|Creating usable prototype for testing||Yes||Yes||Yes|
|Price (USD)||~$100 (starter kit)||~$100 (starter kit)||$425 (evaluation kit)|
|Learning Curve||Low (for people who know coding)||Medium-low (depending on knowledge of Arduino IDE and electronics)||Medium (depending on experience with LabVIEW)|
|Ability to create own GUI widgets and patterns||Easy using C#, Visual Basic, LabVIEW, LiveCode, Max/MSP and other code examples||Done easily with the Processing language||Done easily with LabVIEW|
|Platform independence (Operating system support)||Full support for Windows, Mac and Linux. Partial support for Android and iOS||Windows, Mac and Linux||Full support for most Windows OSs, partial support for some Mac and Linux OSs|
|Built-in solutions/patterns||Example code for each piece of hardware||User community offers guides||Toolkits, tutorials, ready-to-run examples, and resources on NI’s KnowledgeBase|
|Languages||C#, C/C++, Java, Python, Cocoa, Visual Basic, iOS, Android Java, Applescript, AutoIt, Ruby, LabVIEW, MATLAB, Adobe Director, Flash AS3, LiveCode, Max/MSP, Delphi||Arduino language and Processing||LabVIEW|
|Support||Phone and email support with an in-house engineer, manuals, tutorials, example code, forums||Online community, forums and manuals||Manuals, KnowledgeBase, online community, forums, tutorials and examples|
Creating a usable design should be a top priority for designers. More than half of prototypes end up using the same hardware in the final implementation, which means the end-use must be considered. The most obvious consideration is whether the design can be stand-alone or computer dependent. With Arduino and National Instruments, all of the code can reside on the device, allowing it to standalone. Phidgets are peripherals, so the application code runs on a computer, which must always be connected to the device. Several prototypes have attached Phidgets to a Raspberry Pi, which runs the application, allowing for a fairly cost-effective and portable design.
Another consideration is responsiveness. Since Phidgets are peripherals, reaction requires a roundtrip through the computer operating system and your application, giving a practically imperceptible lag of 10-30 milliseconds. On Arduino, the code runs on the microcontroller so – assuming the code is well written – lag can be controlled down to mere microseconds. For the most responsive service, some National Instruments products have real-time performance in the nanoseconds.

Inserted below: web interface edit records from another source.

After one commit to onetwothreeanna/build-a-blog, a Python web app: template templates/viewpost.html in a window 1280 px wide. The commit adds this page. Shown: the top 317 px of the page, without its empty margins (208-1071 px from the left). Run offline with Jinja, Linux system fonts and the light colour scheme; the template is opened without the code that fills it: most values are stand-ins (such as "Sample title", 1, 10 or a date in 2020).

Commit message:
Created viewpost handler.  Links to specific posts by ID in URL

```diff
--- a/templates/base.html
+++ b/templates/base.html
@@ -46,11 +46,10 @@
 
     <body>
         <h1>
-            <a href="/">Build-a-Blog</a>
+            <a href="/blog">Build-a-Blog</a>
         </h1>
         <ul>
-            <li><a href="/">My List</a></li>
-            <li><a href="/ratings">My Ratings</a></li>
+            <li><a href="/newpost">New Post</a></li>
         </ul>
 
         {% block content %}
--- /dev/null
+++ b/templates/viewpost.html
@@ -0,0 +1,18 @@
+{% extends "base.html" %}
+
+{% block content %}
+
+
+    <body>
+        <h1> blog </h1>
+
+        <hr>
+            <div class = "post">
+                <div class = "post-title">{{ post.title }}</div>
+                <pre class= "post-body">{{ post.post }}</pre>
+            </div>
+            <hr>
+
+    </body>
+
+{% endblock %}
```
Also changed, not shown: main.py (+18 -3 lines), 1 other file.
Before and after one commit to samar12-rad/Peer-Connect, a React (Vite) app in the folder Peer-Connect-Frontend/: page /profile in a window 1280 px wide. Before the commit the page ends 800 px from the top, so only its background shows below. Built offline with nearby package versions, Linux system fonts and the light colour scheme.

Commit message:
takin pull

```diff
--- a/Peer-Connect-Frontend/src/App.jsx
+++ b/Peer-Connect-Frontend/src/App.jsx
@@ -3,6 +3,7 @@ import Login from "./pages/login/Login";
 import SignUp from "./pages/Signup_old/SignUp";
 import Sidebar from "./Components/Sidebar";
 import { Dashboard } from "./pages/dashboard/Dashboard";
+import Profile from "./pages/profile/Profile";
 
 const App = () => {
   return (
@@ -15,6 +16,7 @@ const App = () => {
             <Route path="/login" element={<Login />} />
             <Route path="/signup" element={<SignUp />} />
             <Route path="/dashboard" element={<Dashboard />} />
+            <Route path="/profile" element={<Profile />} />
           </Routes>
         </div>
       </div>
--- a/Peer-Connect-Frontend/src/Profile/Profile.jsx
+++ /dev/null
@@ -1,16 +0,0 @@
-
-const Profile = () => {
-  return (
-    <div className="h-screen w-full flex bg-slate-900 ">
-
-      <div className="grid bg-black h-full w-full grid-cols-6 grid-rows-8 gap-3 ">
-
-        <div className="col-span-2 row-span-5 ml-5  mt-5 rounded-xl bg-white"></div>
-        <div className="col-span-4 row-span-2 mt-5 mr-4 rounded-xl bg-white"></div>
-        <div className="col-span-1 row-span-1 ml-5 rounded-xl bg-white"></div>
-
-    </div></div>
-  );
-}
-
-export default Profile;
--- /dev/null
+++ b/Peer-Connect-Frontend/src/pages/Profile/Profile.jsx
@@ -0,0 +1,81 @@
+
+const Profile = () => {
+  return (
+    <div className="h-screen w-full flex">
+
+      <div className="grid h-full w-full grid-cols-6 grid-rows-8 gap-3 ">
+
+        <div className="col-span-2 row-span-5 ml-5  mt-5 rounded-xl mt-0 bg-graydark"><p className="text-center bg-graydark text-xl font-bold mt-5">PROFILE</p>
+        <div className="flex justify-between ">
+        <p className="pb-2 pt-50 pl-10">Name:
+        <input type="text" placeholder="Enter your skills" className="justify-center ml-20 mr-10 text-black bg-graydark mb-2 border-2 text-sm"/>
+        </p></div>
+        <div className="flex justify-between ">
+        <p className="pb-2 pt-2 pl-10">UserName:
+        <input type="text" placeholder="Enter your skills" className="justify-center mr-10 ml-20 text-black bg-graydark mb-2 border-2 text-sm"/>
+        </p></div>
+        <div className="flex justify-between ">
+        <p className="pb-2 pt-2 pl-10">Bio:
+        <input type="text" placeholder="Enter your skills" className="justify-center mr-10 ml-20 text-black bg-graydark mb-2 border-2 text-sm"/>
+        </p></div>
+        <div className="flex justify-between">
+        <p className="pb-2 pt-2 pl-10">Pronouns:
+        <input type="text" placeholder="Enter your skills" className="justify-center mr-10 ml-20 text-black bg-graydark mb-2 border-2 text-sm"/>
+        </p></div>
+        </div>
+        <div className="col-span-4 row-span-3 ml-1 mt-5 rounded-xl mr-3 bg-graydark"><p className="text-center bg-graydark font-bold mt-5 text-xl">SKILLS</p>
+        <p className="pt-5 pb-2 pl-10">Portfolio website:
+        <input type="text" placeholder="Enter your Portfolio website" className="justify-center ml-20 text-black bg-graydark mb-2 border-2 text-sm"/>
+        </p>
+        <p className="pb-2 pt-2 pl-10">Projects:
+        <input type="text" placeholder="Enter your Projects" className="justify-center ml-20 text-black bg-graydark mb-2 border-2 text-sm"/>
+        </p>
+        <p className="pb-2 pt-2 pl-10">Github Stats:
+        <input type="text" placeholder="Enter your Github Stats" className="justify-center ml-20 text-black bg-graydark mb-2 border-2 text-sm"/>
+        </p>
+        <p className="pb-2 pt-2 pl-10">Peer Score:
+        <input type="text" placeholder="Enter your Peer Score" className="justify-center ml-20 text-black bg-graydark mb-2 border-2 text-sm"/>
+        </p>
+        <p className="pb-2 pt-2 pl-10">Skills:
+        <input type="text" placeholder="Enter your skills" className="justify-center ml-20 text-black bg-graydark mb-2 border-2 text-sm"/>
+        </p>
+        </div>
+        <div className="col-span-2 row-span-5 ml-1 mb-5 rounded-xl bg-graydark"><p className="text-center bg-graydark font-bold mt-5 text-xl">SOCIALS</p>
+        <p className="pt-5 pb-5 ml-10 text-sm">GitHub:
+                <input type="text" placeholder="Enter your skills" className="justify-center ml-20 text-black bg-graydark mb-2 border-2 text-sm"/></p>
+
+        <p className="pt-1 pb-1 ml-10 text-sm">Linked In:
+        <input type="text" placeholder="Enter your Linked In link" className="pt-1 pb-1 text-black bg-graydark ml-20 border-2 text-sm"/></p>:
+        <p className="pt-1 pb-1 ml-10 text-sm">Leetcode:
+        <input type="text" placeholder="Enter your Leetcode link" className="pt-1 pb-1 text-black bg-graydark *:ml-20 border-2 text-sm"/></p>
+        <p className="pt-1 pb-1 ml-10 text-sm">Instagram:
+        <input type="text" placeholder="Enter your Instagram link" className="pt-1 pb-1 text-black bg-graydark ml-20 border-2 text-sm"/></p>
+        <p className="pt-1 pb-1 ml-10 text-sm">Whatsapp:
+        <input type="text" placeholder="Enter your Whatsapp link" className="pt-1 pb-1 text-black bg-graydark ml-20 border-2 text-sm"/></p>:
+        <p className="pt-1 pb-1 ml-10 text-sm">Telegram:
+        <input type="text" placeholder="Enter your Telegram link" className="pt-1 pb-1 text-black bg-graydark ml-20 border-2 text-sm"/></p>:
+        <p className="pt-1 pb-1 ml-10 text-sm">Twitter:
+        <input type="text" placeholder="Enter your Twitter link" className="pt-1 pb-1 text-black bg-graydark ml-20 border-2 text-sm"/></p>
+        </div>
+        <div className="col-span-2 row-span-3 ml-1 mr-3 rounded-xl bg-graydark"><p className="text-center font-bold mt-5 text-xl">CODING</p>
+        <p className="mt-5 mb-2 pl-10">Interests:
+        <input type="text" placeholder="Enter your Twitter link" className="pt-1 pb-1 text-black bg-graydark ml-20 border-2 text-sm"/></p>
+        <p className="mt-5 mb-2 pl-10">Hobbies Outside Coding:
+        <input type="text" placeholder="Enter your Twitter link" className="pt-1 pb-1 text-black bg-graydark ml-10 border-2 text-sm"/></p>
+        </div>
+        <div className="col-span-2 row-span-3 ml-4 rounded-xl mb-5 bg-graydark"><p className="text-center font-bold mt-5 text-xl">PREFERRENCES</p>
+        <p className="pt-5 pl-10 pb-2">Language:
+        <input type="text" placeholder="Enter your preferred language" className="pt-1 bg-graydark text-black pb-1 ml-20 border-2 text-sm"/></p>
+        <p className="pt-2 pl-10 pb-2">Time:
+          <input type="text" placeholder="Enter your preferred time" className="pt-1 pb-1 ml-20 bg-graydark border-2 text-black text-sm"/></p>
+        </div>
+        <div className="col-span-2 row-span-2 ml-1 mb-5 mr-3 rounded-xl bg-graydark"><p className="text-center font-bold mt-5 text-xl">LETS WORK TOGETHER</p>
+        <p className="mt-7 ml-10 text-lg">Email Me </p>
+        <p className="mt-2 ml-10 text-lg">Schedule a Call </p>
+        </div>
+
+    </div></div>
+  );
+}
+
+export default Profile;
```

The vast majority of systems do not need microsecond-level real-time performance. FAA certified flight simulators have time constraints that are easily met by Phidgets, and systems from industrial control monitoring systems to data loggers can easily operate on half a second of lag. Even live interactive art has been done with Phidgets, without perceptible delay in responsiveness, but some artists may be more choosey. Certain types of medical applications, transportation systems, nuclear plant/reactor monitoring and other mission critical applications rely more on nanosecond performance.
Keep the final application – if it needs to be standalone and what level of responsiveness is required – in mind. While there are many aspects to choosing hardware for the prototype, remember that more than half of prototypes end up using the same hardware in the final implementation, so choosing a solution that can be put into the final product is a huge benefit.
Choosing the right hardware for prototyping enables quick development and efficient design. The key factors that will influence the decision are the time and effort required for developing a working prototype, the ability to create a usable prototype for testing, and the price. All three hardware solutions presented can meet these requirements, but for someone unfamiliar with the language and software provided by Arduino or National Instruments or needing to connect to other resources through the application, Phidgets is the best fit, and still comes at a reasonable price.